__RECORDS PROVIDED__
--------
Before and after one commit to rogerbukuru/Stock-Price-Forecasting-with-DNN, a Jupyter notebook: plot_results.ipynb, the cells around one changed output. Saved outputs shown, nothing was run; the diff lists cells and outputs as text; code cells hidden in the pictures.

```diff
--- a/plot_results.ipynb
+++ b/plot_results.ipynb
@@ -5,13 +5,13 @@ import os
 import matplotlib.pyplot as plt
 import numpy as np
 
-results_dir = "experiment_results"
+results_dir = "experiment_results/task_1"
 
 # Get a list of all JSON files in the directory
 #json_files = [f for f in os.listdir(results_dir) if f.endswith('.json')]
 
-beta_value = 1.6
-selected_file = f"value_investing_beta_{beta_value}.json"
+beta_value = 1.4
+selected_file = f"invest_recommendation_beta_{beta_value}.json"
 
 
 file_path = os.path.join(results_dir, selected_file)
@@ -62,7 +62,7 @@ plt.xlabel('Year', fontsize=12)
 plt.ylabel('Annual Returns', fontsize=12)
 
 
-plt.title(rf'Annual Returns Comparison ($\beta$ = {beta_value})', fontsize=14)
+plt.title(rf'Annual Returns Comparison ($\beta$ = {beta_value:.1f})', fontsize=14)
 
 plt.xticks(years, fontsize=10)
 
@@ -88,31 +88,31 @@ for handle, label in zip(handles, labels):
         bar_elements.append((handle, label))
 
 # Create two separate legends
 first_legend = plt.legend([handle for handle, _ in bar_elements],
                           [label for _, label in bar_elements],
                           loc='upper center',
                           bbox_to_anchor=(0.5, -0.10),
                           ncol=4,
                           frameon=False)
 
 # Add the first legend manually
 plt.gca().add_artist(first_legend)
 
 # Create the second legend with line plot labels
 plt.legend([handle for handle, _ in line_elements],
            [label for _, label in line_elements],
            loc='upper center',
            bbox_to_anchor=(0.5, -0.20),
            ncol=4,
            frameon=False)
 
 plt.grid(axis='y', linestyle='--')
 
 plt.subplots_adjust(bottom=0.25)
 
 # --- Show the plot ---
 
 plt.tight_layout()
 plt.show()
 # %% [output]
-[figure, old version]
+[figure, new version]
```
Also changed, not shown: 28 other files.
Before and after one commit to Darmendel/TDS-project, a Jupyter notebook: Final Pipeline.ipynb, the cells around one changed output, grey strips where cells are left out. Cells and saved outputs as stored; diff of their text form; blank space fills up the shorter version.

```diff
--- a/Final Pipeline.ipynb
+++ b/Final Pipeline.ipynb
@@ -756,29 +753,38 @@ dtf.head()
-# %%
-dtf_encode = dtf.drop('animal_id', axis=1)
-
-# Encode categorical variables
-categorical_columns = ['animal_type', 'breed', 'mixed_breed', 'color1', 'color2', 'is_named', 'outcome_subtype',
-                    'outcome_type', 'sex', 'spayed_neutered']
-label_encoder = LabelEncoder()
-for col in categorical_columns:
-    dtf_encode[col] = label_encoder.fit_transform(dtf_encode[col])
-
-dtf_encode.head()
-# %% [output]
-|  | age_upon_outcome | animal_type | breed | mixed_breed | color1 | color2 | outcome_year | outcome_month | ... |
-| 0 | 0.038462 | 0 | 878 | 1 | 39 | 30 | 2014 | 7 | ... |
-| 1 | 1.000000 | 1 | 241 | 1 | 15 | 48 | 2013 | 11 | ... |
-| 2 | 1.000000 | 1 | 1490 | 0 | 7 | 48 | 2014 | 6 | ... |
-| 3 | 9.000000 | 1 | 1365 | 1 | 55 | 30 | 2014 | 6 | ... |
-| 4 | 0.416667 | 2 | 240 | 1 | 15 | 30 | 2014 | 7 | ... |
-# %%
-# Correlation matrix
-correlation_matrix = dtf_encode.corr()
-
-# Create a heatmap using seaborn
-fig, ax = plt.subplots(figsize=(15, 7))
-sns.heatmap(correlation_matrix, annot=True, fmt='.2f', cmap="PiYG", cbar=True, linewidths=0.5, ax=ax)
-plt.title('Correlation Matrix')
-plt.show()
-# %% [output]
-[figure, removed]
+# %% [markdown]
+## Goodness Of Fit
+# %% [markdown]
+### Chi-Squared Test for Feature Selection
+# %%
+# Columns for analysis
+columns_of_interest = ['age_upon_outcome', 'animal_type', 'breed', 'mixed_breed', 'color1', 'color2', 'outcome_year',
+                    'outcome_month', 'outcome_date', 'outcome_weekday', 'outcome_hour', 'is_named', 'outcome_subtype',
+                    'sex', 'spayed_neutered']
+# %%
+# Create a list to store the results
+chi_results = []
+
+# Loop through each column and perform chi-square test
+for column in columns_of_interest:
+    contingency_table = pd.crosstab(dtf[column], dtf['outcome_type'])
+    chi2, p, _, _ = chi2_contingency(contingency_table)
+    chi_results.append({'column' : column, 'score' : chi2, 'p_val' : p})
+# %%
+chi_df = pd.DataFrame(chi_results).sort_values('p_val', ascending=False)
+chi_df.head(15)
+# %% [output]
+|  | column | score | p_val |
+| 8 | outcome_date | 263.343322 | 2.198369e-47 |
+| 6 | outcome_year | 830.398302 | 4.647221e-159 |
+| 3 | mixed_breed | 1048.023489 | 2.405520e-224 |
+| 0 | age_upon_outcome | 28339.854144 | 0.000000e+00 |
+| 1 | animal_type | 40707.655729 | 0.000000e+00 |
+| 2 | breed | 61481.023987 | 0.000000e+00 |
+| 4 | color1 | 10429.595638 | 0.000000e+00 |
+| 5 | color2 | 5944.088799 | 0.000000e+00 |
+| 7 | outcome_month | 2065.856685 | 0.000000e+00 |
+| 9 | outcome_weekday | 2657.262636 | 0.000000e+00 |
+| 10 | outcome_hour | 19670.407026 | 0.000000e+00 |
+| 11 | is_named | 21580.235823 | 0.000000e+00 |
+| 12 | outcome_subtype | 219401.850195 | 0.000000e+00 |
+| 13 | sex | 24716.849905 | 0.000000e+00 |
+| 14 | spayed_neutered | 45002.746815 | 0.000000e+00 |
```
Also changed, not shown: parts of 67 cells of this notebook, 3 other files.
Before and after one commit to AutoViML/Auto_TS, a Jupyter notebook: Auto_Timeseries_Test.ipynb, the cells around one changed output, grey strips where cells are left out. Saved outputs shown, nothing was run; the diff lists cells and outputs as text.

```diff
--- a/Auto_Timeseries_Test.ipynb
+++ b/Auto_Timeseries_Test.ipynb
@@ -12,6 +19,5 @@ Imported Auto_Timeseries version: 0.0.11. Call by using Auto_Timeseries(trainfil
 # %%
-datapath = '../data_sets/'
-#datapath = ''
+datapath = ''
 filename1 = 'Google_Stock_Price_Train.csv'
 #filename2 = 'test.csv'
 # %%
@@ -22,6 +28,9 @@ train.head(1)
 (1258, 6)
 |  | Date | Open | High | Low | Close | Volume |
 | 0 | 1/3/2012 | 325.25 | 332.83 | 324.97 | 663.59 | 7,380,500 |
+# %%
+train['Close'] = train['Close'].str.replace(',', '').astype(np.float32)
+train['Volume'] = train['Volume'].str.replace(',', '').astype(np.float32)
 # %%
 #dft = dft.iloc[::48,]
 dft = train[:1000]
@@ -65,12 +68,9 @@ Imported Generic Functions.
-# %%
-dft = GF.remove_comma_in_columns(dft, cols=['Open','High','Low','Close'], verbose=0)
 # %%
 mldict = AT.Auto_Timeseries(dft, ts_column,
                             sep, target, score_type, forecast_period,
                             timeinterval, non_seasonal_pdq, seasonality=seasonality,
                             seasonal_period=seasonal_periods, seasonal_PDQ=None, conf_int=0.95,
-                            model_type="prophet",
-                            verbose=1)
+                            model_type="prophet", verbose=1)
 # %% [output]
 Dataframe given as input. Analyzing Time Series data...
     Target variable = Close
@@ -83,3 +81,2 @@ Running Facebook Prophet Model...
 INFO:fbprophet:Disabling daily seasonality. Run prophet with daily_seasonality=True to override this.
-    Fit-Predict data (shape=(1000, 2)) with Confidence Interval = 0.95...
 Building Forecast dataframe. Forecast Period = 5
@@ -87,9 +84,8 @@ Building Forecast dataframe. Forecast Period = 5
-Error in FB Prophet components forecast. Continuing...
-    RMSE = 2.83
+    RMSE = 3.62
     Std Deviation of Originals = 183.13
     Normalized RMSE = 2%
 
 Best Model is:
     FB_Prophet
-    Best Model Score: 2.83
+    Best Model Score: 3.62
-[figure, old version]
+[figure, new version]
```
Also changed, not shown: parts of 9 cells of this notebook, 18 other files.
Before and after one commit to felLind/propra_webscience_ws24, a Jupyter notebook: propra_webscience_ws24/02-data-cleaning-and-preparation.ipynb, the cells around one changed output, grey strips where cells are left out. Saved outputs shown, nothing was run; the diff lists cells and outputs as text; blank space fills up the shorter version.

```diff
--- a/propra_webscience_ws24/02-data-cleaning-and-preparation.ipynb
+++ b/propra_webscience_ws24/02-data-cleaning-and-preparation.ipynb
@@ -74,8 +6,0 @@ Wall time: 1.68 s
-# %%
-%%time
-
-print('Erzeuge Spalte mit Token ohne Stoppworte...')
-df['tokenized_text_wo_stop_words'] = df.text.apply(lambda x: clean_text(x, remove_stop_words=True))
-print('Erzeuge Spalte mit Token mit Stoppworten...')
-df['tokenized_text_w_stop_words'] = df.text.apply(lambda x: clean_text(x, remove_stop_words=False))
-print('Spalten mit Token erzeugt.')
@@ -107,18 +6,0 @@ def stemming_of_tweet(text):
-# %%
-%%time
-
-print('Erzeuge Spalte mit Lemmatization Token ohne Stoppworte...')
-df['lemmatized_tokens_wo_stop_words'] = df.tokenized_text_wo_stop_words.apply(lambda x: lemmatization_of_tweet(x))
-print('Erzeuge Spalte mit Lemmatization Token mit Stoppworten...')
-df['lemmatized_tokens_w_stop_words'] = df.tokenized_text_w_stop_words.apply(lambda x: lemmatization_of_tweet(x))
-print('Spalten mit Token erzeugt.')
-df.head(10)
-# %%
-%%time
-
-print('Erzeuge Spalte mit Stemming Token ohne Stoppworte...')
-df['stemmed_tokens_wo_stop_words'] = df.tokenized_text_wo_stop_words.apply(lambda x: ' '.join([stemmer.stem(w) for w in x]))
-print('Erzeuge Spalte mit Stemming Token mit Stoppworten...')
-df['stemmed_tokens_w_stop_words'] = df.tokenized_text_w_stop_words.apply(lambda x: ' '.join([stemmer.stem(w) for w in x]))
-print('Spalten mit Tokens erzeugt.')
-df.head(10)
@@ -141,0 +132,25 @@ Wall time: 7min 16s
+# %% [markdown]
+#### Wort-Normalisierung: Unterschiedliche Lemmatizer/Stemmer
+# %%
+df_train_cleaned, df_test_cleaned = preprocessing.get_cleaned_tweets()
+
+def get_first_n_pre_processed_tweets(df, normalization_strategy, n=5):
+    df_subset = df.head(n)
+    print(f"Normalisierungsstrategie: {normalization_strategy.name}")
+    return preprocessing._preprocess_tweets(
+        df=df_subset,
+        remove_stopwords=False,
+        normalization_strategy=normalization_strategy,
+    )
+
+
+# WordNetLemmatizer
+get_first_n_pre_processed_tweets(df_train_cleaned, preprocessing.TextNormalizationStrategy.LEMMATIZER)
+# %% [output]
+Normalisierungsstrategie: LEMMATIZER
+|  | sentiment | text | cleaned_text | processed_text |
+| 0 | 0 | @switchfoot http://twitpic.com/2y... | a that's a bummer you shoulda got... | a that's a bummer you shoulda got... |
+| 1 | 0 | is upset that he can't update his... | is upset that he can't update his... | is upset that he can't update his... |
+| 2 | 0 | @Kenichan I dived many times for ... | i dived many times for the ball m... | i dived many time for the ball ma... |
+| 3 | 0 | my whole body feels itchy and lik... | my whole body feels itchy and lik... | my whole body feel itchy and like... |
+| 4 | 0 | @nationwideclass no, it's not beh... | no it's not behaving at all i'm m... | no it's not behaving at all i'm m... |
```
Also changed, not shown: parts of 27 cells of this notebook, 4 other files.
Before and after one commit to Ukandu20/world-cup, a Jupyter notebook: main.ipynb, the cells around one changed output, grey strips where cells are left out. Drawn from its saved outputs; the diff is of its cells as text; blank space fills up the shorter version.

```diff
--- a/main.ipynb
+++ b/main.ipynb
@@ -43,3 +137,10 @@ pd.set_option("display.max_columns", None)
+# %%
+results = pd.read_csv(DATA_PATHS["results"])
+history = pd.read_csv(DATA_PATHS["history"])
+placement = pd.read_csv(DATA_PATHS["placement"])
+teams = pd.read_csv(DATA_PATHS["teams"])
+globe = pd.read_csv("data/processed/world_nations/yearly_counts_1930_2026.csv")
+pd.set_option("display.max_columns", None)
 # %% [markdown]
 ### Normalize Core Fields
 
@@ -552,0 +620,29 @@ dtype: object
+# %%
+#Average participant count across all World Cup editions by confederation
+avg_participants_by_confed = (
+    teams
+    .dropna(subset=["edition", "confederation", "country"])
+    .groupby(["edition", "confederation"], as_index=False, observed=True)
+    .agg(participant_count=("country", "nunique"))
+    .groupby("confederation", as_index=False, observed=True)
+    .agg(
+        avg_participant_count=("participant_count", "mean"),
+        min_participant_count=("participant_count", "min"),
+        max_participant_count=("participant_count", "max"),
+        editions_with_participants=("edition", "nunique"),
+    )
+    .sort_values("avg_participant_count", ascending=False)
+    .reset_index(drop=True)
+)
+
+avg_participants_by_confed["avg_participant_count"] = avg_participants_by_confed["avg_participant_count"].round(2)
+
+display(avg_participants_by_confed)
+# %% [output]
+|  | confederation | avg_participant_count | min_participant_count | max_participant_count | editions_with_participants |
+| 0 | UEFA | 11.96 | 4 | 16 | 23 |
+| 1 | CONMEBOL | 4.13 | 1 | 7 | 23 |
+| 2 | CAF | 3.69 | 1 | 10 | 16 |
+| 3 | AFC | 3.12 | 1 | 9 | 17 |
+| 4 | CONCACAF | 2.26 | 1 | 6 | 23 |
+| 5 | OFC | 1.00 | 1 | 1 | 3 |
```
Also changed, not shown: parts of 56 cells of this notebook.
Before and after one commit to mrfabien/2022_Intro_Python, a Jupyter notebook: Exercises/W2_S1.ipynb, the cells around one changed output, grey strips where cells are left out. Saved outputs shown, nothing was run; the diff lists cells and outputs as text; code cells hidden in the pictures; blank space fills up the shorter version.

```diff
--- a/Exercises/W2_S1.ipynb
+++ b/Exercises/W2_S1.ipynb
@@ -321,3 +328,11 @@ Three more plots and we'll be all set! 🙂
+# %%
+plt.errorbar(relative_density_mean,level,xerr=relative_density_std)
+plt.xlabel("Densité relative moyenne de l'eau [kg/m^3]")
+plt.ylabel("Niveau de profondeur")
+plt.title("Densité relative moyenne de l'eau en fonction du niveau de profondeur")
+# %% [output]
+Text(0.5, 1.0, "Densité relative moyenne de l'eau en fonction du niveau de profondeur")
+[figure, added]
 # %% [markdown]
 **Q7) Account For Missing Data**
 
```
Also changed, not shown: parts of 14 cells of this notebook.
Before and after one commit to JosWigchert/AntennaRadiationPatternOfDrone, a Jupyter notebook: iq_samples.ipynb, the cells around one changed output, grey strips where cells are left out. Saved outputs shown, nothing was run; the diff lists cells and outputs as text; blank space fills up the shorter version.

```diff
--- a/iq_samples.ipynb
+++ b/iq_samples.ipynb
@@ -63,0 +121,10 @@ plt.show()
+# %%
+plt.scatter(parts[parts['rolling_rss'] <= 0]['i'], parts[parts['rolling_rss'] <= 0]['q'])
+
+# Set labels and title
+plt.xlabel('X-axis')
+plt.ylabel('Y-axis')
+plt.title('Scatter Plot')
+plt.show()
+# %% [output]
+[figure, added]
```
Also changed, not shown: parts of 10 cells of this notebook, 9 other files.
--------
__EXERCISE DESCRIPTION__
Once you have checked every line of the material above, return the ones that hold the string "head".

__RESPONSE TO THIS TASK__
@@ -756,29 +753,38 @@ dtf.head()
-dtf_encode.head()
+chi_df.head(15)
@@ -22,6 +28,9 @@ train.head(1)
-df.head(10)
-df.head(10)
+    df_subset = df.head(n)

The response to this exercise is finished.